Bedtime schedule

It is important to introduce healthy sleep patterns and keep those patterns throughout the entire week. During the summer our kids might have gotten used to late nights and sleeping in, and it is a shock to their system to suddenly wake up earlier than usual- while it is still dark outside, no less! Remind your kids that going to bed early is not a punishment, but instead it sets the stage for success by improving their attention, memory and general positive attitude the next day.

 Be prepared!

 Arm yourself over the weekend with healthy snacks and easy to assemble lunch options. This will save you a frantic trip to Kroger at 10:00pm on a school night. Take the time each evening (and have your kids help) to prepare lunch, book bags and next day’s clothes. This will save you time and energy in the morning to deal with those frantic searches for favorite hair bands, glasses and missing shoes.

 Visual calendar

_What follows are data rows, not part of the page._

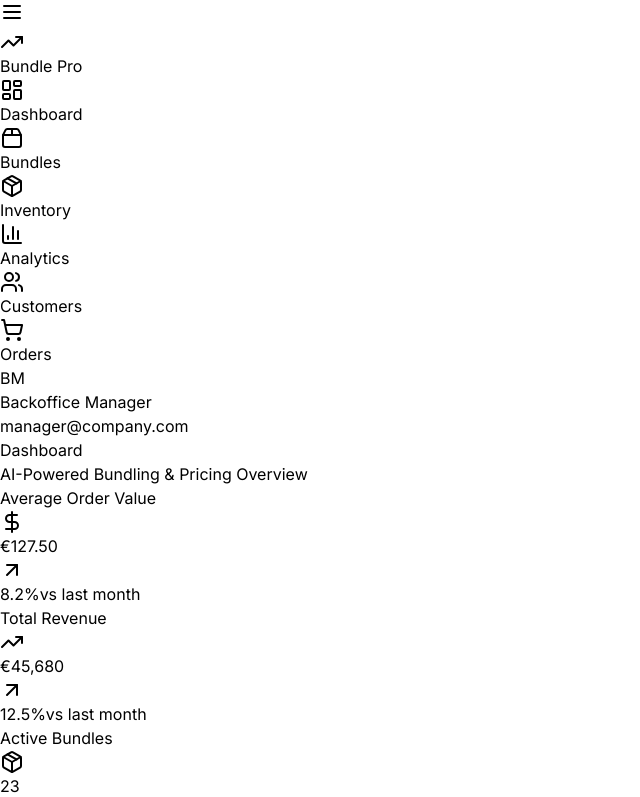
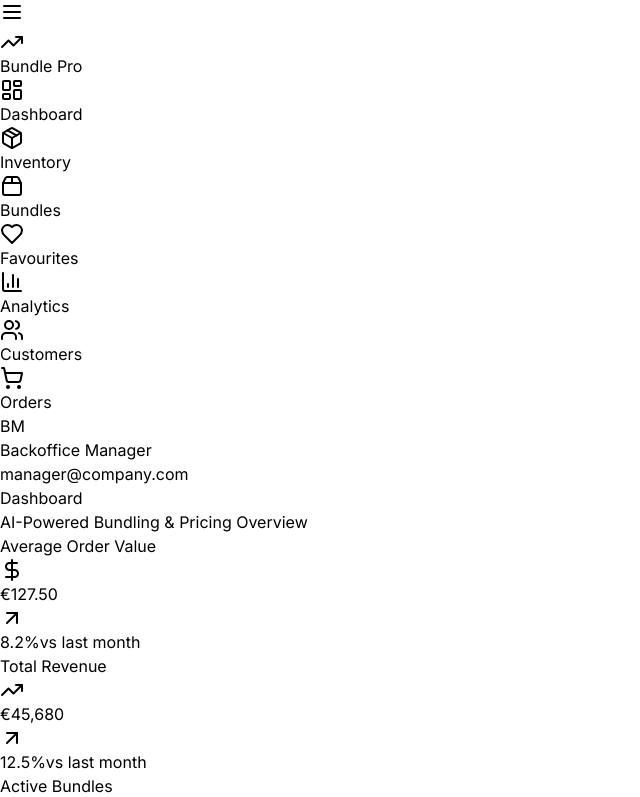
Before and after one commit to georgeflour/makeathon, a Next.js app in the folder client/: page / in a window 1280 px wide. Shown: the top 797 px of the page, without its empty margins (0-640 px from the left). Built offline with nearby package versions, Linux system fonts and the light colour scheme; no server answers.

Commit message:
Add favourites to sidebar

```diff
--- a/client/src/components/ui/Sidebar.tsx
+++ b/client/src/components/ui/Sidebar.tsx
@@ -12,13 +12,15 @@ import {
   X,
   ShoppingCart,
   TrendingUp,
-  Package2
+  Package2,
+  Heart
 } from 'lucide-react'
 
 const navigation = [
   { name: 'Dashboard', href: '/', icon: LayoutDashboard },
+  { name: 'Inventory', href: '/inventory', icon: Package },
   { name: 'Bundles', href: '/bundles', icon: Package2 },
-  { name: 'Inventory', href: '/inventory', icon: Package },
+  { name: 'Favourites', href: '/favourites', icon: Heart },
   { name: 'Analytics', href: '/analytics', icon: BarChart3 },
   { name: 'Customers', href: '/customers', icon: Users },
   { name: 'Orders', href: '/orders', icon: ShoppingCart },
```
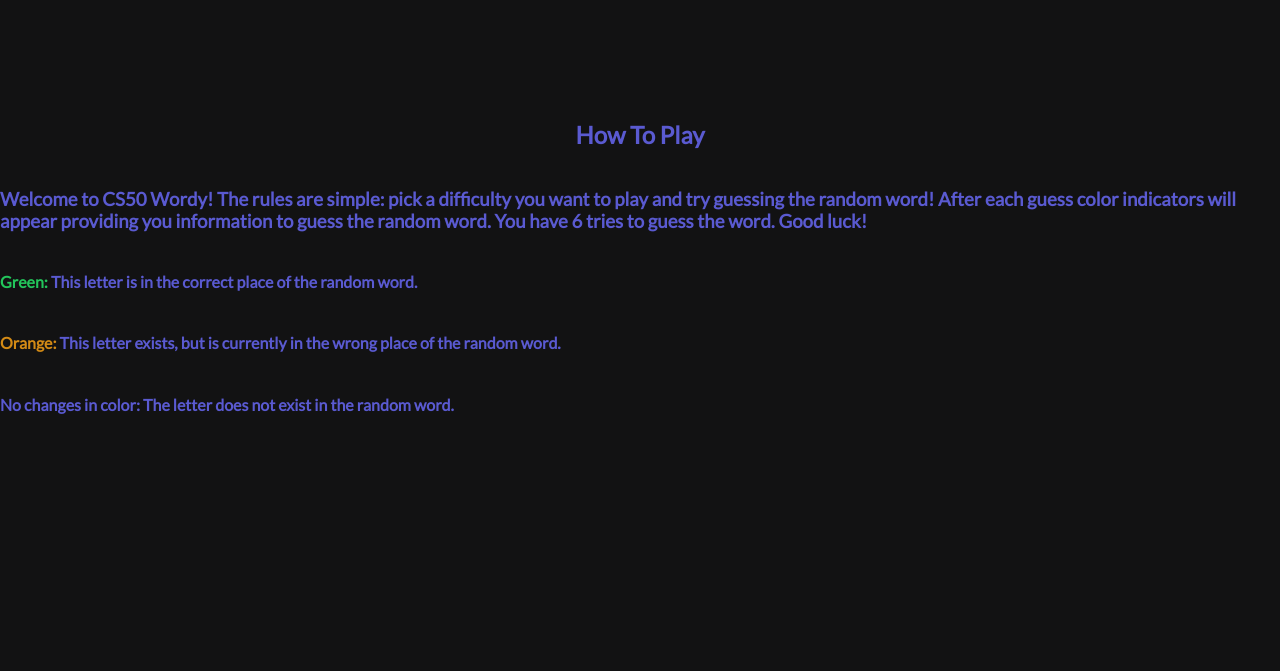
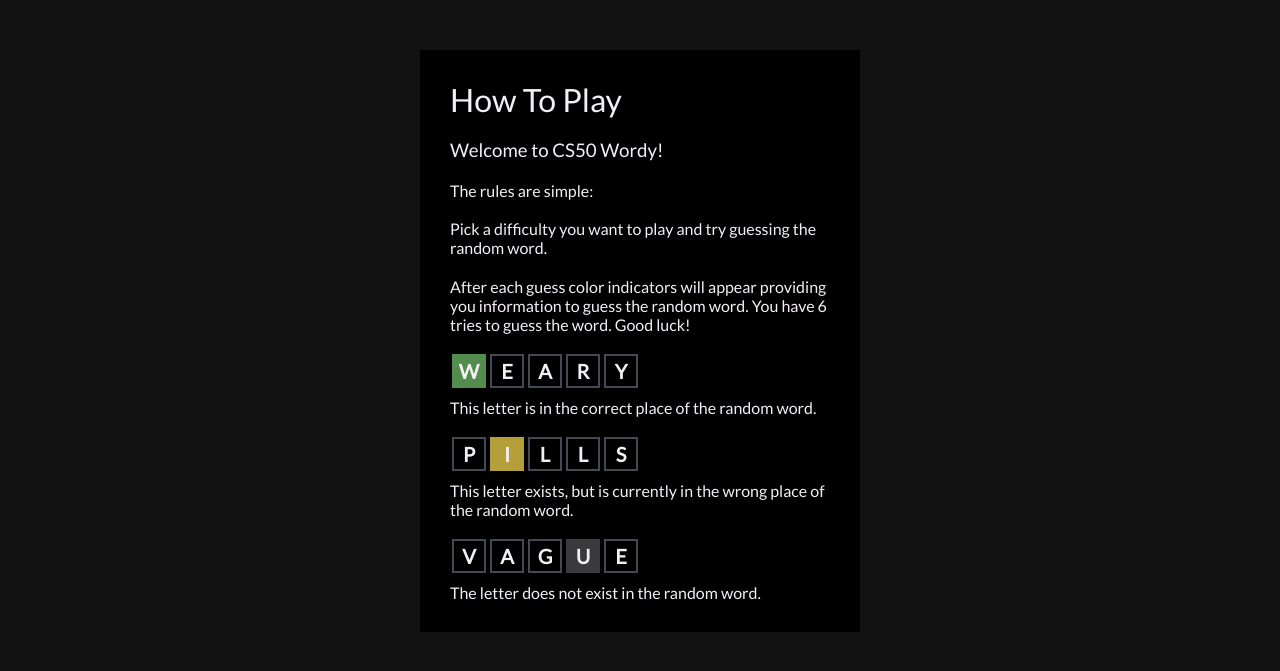
Before and after one commit to TheRedstoneRadiant/CS50-Wordy, a Flask app: page / in a window 1280 px wide. Shown: the part 100-771 px from the top of the page. Run offline with Flask 2, Linux system fonts and the light colour scheme.

Commit message:
Improve homepage

```diff
--- a/static/style.css
+++ b/static/style.css
@@ -53,15 +53,30 @@
 }
 
 .rules {
-  color: #5a5ad1;
+  width: 400px;
+  color: var(--neutral);
+  background-color: black;
+  padding: 20px;
+  display: flex;
+  justify-content: center;
+  flex-direction: column;
 }
 
-.rules-green, .rules-orange {
+.rules > * {
+  font-weight: normal;
+  margin: 10px;
+}
+
+.rules > h2 {
+  font-weight: bold;
+}
+
+.rules-green,
+.rules-orange {
   align-self: baseline;
 }
 
 .rules-none {
-  color: #5a5ad1;
   align-self: baseline;
 }
 
@@ -79,3 +94,14 @@
   flex-direction: column;
   margin-top: 100px;
 }
+
+.char.char-demo {
+  width: 30px;
+  height: 30px;
+  font-size: 20px;
+}
+
+.row.row-demo {
+  width: 50%;
+  margin-bottom: 10px;
+}
--- a/templates/index.html
+++ b/templates/index.html
@@ -1,13 +1,52 @@
-{% extends "layout.html" %}
+{% extends "layout.html" %} {% block head %} {{ super() }}
+<link rel="stylesheet" href="{{ url_for('static', filename='wordle.css') }}" />
 
-{% block title %}How to Play{% endblock %}
+{% endblock %} {% block title %}How to Play{% endblock %} {% block main %}
 
-{% block main %}
-
-<h2 class="rules">How To Play</h2>
-<h3 class="rules">Welcome to CS50 Wordy! The rules are simple: pick a difficulty you want to play and try guessing the random word! After each guess color indicators will appear providing you information to guess the random word. You have 6 tries to guess the word. Good luck!</h3>
-<h4 class="rules-green"><span class="green-text">Green:</span> <span class="rules">This letter is in the correct place of the random word.</span></h4>
-<h4 class="rules-orange"><span class="orange-text">Orange:</span> <span class="rules">This letter exists, but is currently in the wrong place of the random word.</span></h4>
-<h4 class="rules-none">No changes in color: The letter does not exist in the random word.</h4>
+<div class="rules">
+  <h1>How To Play</h1>
+  <h3>Welcome to CS50 Wordy!</h3>
+  <h4>
+    The rules are simple:<br /><br />Pick a difficulty you want to play and try
+    guessing the random word.
+  </h4>
+  <h4>
+    After each guess color indicators will appear providing you information to
+    guess the random word. You have 6 tries to guess the word. Good luck!
+  </h4>
+  <h4>
+    <div class="row row-demo">
+      <div class="char char-demo valid-guess flip">W</div>
+      <div class="char char-demo">E</div>
+      <div class="char char-demo">A</div>
+      <div class="char char-demo">R</div>
+      <div class="char char-demo">Y</div>
+    </div>
+    <span>This letter is in the correct place of the random word.</span>
+  </h4>
+  <h4>
+    <div class="row row-demo">
+      <div class="char char-demo">P</div>
+      <div class="char char-demo partial-guess flip">I</div>
+      <div class="char char-demo">L</div>
+      <div class="char char-demo">L</div>
+      <div class="char char-demo">S</div>
+    </div>
+    <span
+      >This letter exists, but is currently in the wrong place of the random
+      word.</span
+    >
+  </h4>
+  <h4>
+    <div class="row row-demo">
+      <div class="char char-demo">V</div>
+      <div class="char char-demo">A</div>
+      <div class="char char-demo">G</div>
+      <div class="char char-demo invalid-guess flip">U</div>
+      <div class="char char-demo">E</div>
+    </div>
+    <span>The letter does not exist in the random word.</span>
+  </h4>
+</div>
 
 {% endblock %}
```
Also changed, not shown: README.md.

 With all the apps and reminders on our electronic devices, you might think the old magnetic white board has outgrown its purpose. Don’t underestimate the power of having a constant visual reminder somewhere in the house of all family members’ different commitments and To Do’s. It gives your child a sense of ownership to make “add ons” to their schedule themselves and lessens your load by giving them ownership to fill their own water bottle or find their mud clogged cleats in the garage before practice.

Avalanche of change

Our kids are having to adjust to new schools, classes, teachers and schoolwork. Old friendships might have ended, new ones are forming, and our kids must constantly negotiate their ever-changing environment to find what makes them feel stable and safe. This can spike a child’s anxiety levels and increase feelings of loneliness and isolation. Switch off your device and take the time to listen to your child. Our own anxiety and need for them to be “ok” can make us want to jump in too quick and fix it, or get angry and impatient if they continuously come back from school being “overly emotional” and complaining. Take a deep breath and know this: You being there to listen in that moment makes it feel as if you are sharing the load. Ask them what they need. Sometimes your child needs you to brainstorm with them and find a couple of solutions, but most often you are their sounding board and all they need is a “I can see this is hard for you” or a hug. And yes, even those stubborn middle schoolers still need a comforting touch. 

System overload

 It might be tempting to say yes to ballet, soccer, volleyball and cheer at the same time, and to never miss a party invitation. Our own need to please others and say yes to everything might lead to overloaded schedules, worn out kids, and unnecessary resentment. Be honest with yourself and your children as to what is truly do-able and commit to things that make sense and contribute to health, happiness, and balance. Sometimes this means committing to say NO.

 And finally, there is help out there! Sharing your thoughts and feelings with other parents, your partner or a mental health professional might just put things into perspective. Take care of yourself. Sit down and enjoy that cup of coffee and be in the moment. You’ve got this!

Ingrid Krynauw, M.A.
Psychotherapist, Hello Mental Health
Supervised by Dr. Bailey Bryant OH Lic #7373

This publication is designed to provide general information prepared by a professional in regard to the subject matter covered.  It is not intended to provide psychological or clinical advice.  Although prepared by a professional, this publication should not be utilized as a substitute for professional service in specific situations.  If mental health advice or other expert assistance is required, the service of a professional should be sought.